In going to the DRC website and its links I was once again confronted with a very fancy and well funded non profit organization that employs very smart people who are devoted to studying the problem. When will we stop studying and attacking the problem? the non profits are good at research and policy suggestions, but where is the community organizing that will really make the needed changes? Where is the direct action piece to the puzzle?

Tuesday, February 13, 2007

a march is not a movement

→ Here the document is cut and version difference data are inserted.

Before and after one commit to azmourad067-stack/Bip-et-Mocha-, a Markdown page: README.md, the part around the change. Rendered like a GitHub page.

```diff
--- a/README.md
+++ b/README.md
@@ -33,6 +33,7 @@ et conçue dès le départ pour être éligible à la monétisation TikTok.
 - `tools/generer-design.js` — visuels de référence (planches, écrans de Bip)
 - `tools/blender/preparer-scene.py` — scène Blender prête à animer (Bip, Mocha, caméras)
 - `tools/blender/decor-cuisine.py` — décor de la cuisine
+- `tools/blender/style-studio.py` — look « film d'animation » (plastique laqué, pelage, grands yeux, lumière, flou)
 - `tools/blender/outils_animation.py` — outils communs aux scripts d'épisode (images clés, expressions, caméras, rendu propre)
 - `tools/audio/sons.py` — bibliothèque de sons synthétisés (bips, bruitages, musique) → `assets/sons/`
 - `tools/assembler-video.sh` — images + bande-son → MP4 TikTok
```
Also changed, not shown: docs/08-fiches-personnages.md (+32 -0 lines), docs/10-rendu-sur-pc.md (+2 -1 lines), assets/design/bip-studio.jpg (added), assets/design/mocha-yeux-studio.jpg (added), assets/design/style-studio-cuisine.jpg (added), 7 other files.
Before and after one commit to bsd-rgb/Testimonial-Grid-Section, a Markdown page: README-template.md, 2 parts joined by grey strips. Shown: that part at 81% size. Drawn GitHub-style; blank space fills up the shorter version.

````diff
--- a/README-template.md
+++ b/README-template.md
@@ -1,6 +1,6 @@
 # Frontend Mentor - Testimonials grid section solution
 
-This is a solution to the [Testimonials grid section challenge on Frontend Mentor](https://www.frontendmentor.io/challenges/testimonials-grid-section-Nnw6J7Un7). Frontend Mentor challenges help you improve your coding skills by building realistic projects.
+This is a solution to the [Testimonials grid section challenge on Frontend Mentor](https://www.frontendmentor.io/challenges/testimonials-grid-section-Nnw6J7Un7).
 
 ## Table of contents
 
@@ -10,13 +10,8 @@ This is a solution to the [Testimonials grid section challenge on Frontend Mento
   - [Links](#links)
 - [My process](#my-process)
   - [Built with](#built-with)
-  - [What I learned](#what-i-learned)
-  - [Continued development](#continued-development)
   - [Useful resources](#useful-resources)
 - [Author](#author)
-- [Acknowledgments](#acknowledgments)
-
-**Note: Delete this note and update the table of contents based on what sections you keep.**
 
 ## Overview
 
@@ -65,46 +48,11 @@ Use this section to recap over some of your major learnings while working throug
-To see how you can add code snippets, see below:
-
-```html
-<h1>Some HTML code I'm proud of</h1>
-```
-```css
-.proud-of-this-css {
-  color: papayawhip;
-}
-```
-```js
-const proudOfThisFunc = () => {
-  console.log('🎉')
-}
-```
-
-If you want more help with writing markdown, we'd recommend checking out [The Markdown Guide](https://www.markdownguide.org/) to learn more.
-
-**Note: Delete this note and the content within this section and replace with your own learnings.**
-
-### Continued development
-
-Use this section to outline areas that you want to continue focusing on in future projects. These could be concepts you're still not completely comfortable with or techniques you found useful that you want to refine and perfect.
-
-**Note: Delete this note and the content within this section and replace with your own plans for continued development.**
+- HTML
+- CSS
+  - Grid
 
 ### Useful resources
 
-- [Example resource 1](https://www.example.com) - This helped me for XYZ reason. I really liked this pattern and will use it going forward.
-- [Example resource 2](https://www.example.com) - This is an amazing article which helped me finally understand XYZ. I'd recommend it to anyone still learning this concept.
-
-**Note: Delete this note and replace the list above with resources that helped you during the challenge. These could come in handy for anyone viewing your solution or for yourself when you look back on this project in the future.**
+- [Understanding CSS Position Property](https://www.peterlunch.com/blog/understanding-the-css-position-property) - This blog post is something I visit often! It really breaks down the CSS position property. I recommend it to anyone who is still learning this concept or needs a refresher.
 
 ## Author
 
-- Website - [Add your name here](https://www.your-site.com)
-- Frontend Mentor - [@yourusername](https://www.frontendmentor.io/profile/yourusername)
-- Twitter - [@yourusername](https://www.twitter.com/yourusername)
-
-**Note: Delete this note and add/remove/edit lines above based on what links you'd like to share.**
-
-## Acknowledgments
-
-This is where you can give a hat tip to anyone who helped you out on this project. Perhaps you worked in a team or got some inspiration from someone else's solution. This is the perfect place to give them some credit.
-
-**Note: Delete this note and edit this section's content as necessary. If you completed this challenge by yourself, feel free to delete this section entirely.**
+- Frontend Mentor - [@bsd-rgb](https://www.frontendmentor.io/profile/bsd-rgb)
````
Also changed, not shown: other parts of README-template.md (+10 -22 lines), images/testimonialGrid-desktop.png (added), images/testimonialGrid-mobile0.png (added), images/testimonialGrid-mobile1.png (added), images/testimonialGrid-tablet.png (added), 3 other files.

read yesterday about march 17th march on washington to protest iraq war and thought about how a "march is not a movement". had lunch yesterday with a friend and talked about how the anti vietnam war MOVEMENT came out of the civil rights struggle. Many (a critical mass) of the anti war movement organizers PARTICIPATED in the civil rights movement thus LEARNING BY DOING how to organize a movement. I really feel that people today don't understand what it takes to create a movement. For example, nonviolent resistance (NVR) training and STRATEGIZING -- where is that happening? people today aren't understanding that one of the most important aspects, or the point of NVR, is to provoke the power structure to reveal itself as what it really is -- authoritarian and vicious. For example, the sit ins in Nashville in 1960 didn't desegregate the public accomodations or facilties. It was the boycott that did it, and the boycott was provoked by the REACTION to the sit ins. NVR engaged the community to participate and the tacticians of that movement made sure that their were many different ways in which people could participate, depending on their abilities and temperaments.

Tuesday, February 6, 2007

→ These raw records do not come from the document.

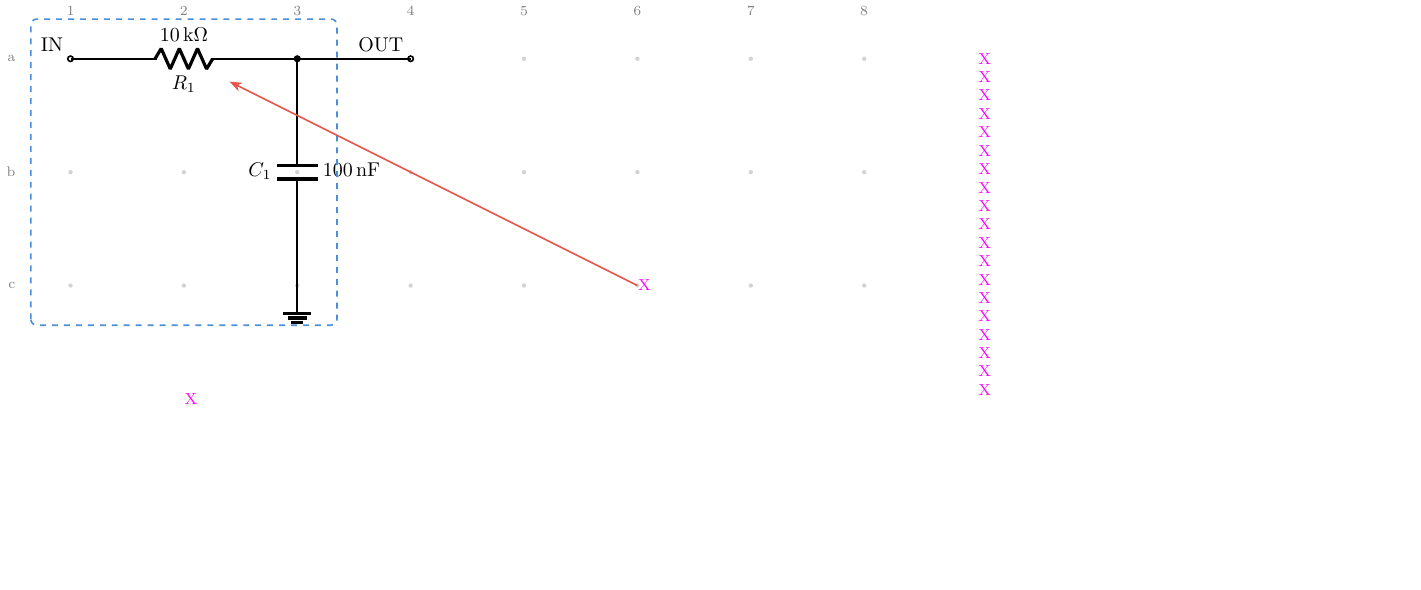
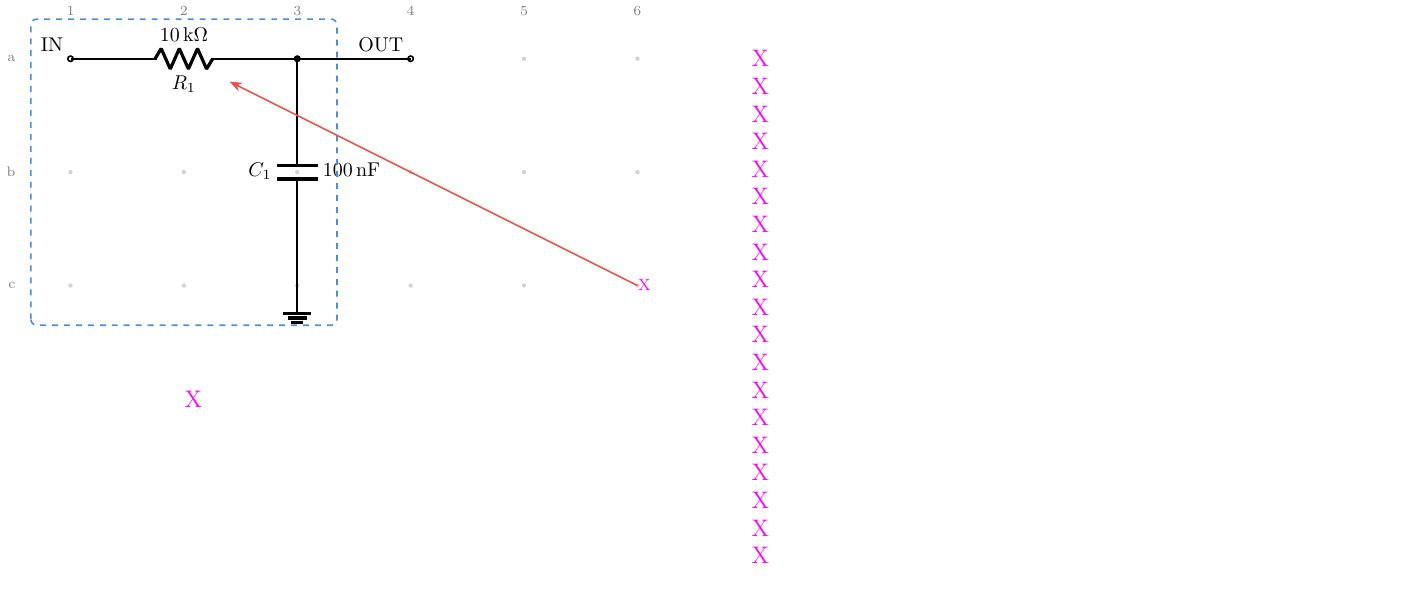
Before and after one commit to tommie-jp/tommie-fence, a LaTeX figure (packages/circuit-fence/examples/out/12-notes-6.tex): the whole page, the shorter picture padded with empty space. Compiled offline with pdfLaTeX.

Commit message:
docs: 注釈の例の書き出しを回路の隣へ寄せ、説明の字を大きくする
指し棒と枠の例 (12-notes-6):

- 書き出しを a9 → **a7** に寄せ、large にした
- 枠の説明「box a1 c3 blue」も large に
- あわせて **grid-to を c8 → c6** に詰めた。書き出しを a7 に寄せると
  グリッドの 7・8 列目が字の裏に出て、点が字に混ざる。グリッドは
  指し棒の起点 (c6) まであれば足りるので、そこで止める

字の見た目の例 (12-notes-4 / 12-notes-5):

- **grid-to の列だけが回路より右へ伸びていた**ぶん、書き出しが押し出されていた。
  回路の右端に合わせて詰め (f4 → f3、i6 → i5)、書き出しも 1 列寄せた
  (a5 → a4、a7 → a6)。行のほう (f / i) は字を並べるのに要るのでそのまま

「arrow c6 R1」の赤い字は normal のままにした。large にすると 6 列目から
7 列目まで伸びて、a7 に置いた書き出しと噛む。

🤖 Generated with [Claude Code](https://claude.com/claude-code)

Co-Authored-By: Claude <noreply@anthropic.com>

```diff
--- a/packages/circuit-fence/examples/out/12-notes-6.tex
+++ b/packages/circuit-fence/examples/out/12-notes-6.tex
@@ -9,15 +9,13 @@
 \begin{circuitikz}[american, line width=0.8pt]
 \ctikzset{bipoles/length=1.2cm}
 \ctikzset{grounds/scale=1.36}
-\foreach \x in {0,2,4,6,8,10,12,14} {\foreach \y in {0,-2,-4} {\fill[gray, opacity=0.35] (\x,\y) circle (1.1pt);}}
+\foreach \x in {0,2,4,6,8,10} {\foreach \y in {0,-2,-4} {\fill[gray, opacity=0.35] (\x,\y) circle (1.1pt);}}
 \node[gray, font=\scriptsize] at (0,0.84) {1};
 \node[gray, font=\scriptsize] at (2,0.84) {2};
 \node[gray, font=\scriptsize] at (4,0.84) {3};
 \node[gray, font=\scriptsize] at (6,0.84) {4};
 \node[gray, font=\scriptsize] at (8,0.84) {5};
 \node[gray, font=\scriptsize] at (10,0.84) {6};
-\node[gray, font=\scriptsize] at (12,0.84) {7};
-\node[gray, font=\scriptsize] at (14,0.84) {8};
 \node[gray, font=\scriptsize, anchor=east] at (-0.84,0) {a};
 \node[gray, font=\scriptsize, anchor=east] at (-0.84,-2) {b};
 \node[gray, font=\scriptsize, anchor=east] at (-0.84,-4) {c};
@@ -33,30 +31,30 @@
 \draw (a3) -- (a4); % line 8
 \node[circ] at (a3) {};
 \draw[circuitnoteblue, dashed, rounded corners=3pt] (-0.7,-4.7) rectangle (4.7,0.7); % line 10
-\path (0.815,-6.395) rectangle (3.185,-5.605); % line 11
-\node[anchor=west, inner sep=0, circuitnotemark, font=\footnotesize] at (2,-6) {X}; % line 11
+\path (0.222,-6.593) rectangle (3.778,-5.407); % line 11
+\node[anchor=west, inner sep=0, circuitnotemark, font=\large] at (2,-6) {X}; % line 11
 \draw[circuitnotered, -{Stealth[length=2.2mm]}] (10,-4) -- (2.805,-0.402); % line 12
 \path (10,-4.395) rectangle (11.863,-3.605); % line 13
 \node[anchor=west, inner sep=0, circuitnotemark, font=\footnotesize] at (10,-4) {X}; % line 13
-\path (16,-6.237) rectangle (22.824,0.395); % line 14
-\node[anchor=west, inner sep=0, circuitnotemark, font=\footnotesize] at (16,0) {X}; % line 14
-\node[anchor=west, inner sep=0, circuitnotemark, font=\footnotesize] at (16,-0.325) {X}; % line 14
-\node[anchor=west, inner sep=0, circuitnotemark, font=\footnotesize] at (16,-0.649) {X}; % line 14
-\node[anchor=west, inner sep=0, circuitnotemark, font=\footnotesize] at (16,-0.974) {X}; % line 14
-\node[anchor=west, inner sep=0, circuitnotemark, font=\footnotesize] at (16,-1.298) {X}; % line 14
-\node[anchor=west, inner sep=0, circuitnotemark, font=\footnotesize] at (16,-1.623) {X}; % line 14
-\node[anchor=west, inner sep=0, circuitnotemark, font=\footnotesize] at (16,-1.947) {X}; % line 14
-\node[anchor=west, inner sep=0, circuitnotemark, font=\footnotesize] at (16,-2.272) {X}; % line 14
-\node[anchor=west, inner sep=0, circuitnotemark, font=\footnotesize] at (16,-2.596) {X}; % line 14
-\node[anchor=west, inner sep=0, circuitnotemark, font=\footnotesize] at (16,-2.921) {X}; % line 14
-\node[anchor=west, inner sep=0, circuitnotemark, font=\footnotesize] at (16,-3.246) {X}; % line 14
-\node[anchor=west, inner sep=0, circuitnotemark, font=\footnotesize] at (16,-3.57) {X}; % line 14
-\node[anchor=west, inner sep=0, circuitnotemark, font=\footnotesize] at (16,-3.895) {X}; % line 14
-\node[anchor=west, inner sep=0, circuitnotemark, font=\footnotesize] at (16,-4.219) {X}; % line 14
-\node[anchor=west, inner sep=0, circuitnotemark, font=\footnotesize] at (16,-4.544) {X}; % line 14
-\node[anchor=west, inner sep=0, circuitnotemark, font=\footnotesize] at (16,-4.868) {X}; % line 14
-\node[anchor=west, inner sep=0, circuitnotemark, font=\footnotesize] at (16,-5.193) {X}; % line 14
-\node[anchor=west, inner sep=0, circuitnotemark, font=\footnotesize] at (16,-5.517) {X}; % line 14
-\node[anchor=west, inner sep=0, circuitnotemark, font=\footnotesize] at (16,-5.842) {X}; % line 14
+\path (12,-9.356) rectangle (23.811,0.593); % line 14
+\node[anchor=west, inner sep=0, circuitnotemark, font=\large] at (12,0) {X}; % line 14
+\node[anchor=west, inner sep=0, circuitnotemark, font=\large] at (12,-0.487) {X}; % line 14
+\node[anchor=west, inner sep=0, circuitnotemark, font=\large] at (12,-0.974) {X}; % line 14
+\node[anchor=west, inner sep=0, circuitnotemark, font=\large] at (12,-1.46) {X}; % line 14
+\node[anchor=west, inner sep=0, circuitnotemark, font=\large] at (12,-1.947) {X}; % line 14
+\node[anchor=west, inner sep=0, circuitnotemark, font=\large] at (12,-2.434) {X}; % line 14
+\node[anchor=west, inner sep=0, circuitnotemark, font=\large] at (12,-2.921) {X}; % line 14
+\node[anchor=west, inner sep=0, circuitnotemark, font=\large] at (12,-3.408) {X}; % line 14
+\node[anchor=west, inner sep=0, circuitnotemark, font=\large] at (12,-3.895) {X}; % line 14
+\node[anchor=west, inner sep=0, circuitnotemark, font=\large] at (12,-4.381) {X}; % line 14
+\node[anchor=west, inner sep=0, circuitnotemark, font=\large] at (12,-4.868) {X}; % line 14
+\node[anchor=west, inner sep=0, circuitnotemark, font=\large] at (12,-5.355) {X}; % line 14
+\node[anchor=west, inner sep=0, circuitnotemark, font=\large] at (12,-5.842) {X}; % line 14
+\node[anchor=west, inner sep=0, circuitnotemark, font=\large] at (12,-6.329) {X}; % line 14
+\node[anchor=west, inner sep=0, circuitnotemark, font=\large] at (12,-6.816) {X}; % line 14
+\node[anchor=west, inner sep=0, circuitnotemark, font=\large] at (12,-7.302) {X}; % line 14
+\node[anchor=west, inner sep=0, circuitnotemark, font=\large] at (12,-7.789) {X}; % line 14
+\node[anchor=west, inner sep=0, circuitnotemark, font=\large] at (12,-8.276) {X}; % line 14
+\node[anchor=west, inner sep=0, circuitnotemark, font=\large] at (12,-8.763) {X}; % line 14
 \end{circuitikz}
 \end{document}
```
Also changed, not shown: packages/circuit-fence/examples/12-notes.md (+7 -7 lines), packages/circuit-fence/examples/out/12-notes-4.tex (+16 -17 lines), packages/circuit-fence/examples/out/12-notes-5.tex (+18 -19 lines), packages/circuit-fence/examples/out/12-notes-4.png, packages/circuit-fence/examples/out/12-notes-4.svg, packages/circuit-fence/examples/out/12-notes-5.png, packages/circuit-fence/examples/out/12-notes-5.svg, packages/circuit-fence/examples/out/12-notes-6.png, packages/circuit-fence/examples/out/12-notes-6.svg.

A New Beginning


This is an experiment to see if there are people out there who want to share with us their experiences, ideas, opinions about liberation education. We at the SF Freedom School, hopefully, are part of a development that is helping promote the next social movement in this country. We study Civil Rights History as a means to learn the lessons of movement building. Perhaps this blog can be one of many means to develop a better understanding of what we need to know and do in order to:
--stop global warming
--provide health care, affordable housing, living wages and community driven/fully funded education for everyone.

please contribute to the conversation.